> _BRIEF_
Copy each line of the entries that includes the word "oxide".

> _PROVIDED RECORDS_
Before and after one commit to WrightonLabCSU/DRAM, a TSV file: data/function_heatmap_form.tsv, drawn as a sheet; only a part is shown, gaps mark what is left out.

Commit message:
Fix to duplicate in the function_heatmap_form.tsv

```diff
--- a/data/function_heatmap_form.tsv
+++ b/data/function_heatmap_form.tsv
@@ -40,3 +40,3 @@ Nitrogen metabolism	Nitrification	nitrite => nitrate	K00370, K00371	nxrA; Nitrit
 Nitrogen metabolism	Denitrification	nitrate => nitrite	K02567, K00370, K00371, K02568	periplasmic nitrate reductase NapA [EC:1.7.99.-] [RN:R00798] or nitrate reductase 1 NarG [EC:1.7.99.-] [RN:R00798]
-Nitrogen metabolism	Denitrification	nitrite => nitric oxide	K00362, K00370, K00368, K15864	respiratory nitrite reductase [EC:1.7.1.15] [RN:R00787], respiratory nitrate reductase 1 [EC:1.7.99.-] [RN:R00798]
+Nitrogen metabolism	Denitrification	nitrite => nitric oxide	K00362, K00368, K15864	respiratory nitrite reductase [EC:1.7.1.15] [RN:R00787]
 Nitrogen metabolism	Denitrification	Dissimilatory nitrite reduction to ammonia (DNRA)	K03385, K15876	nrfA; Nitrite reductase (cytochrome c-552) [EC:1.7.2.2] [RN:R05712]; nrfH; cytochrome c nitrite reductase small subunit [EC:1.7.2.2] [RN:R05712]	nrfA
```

> _ANSWER AREA_
-Nitrogen metabolism	Denitrification	nitrite => nitric oxide	K00362, K00370, K00368, K15864	respiratory nitrite reductase [EC:1.7.1.15] [RN:R00787], respiratory nitrate reductase 1 [EC:1.7.99.-] [RN:R00798]
+Nitrogen metabolism	Denitrification	nitrite => nitric oxide	K00362, K00368, K15864	respiratory nitrite reductase [EC:1.7.1.15] [RN:R00787]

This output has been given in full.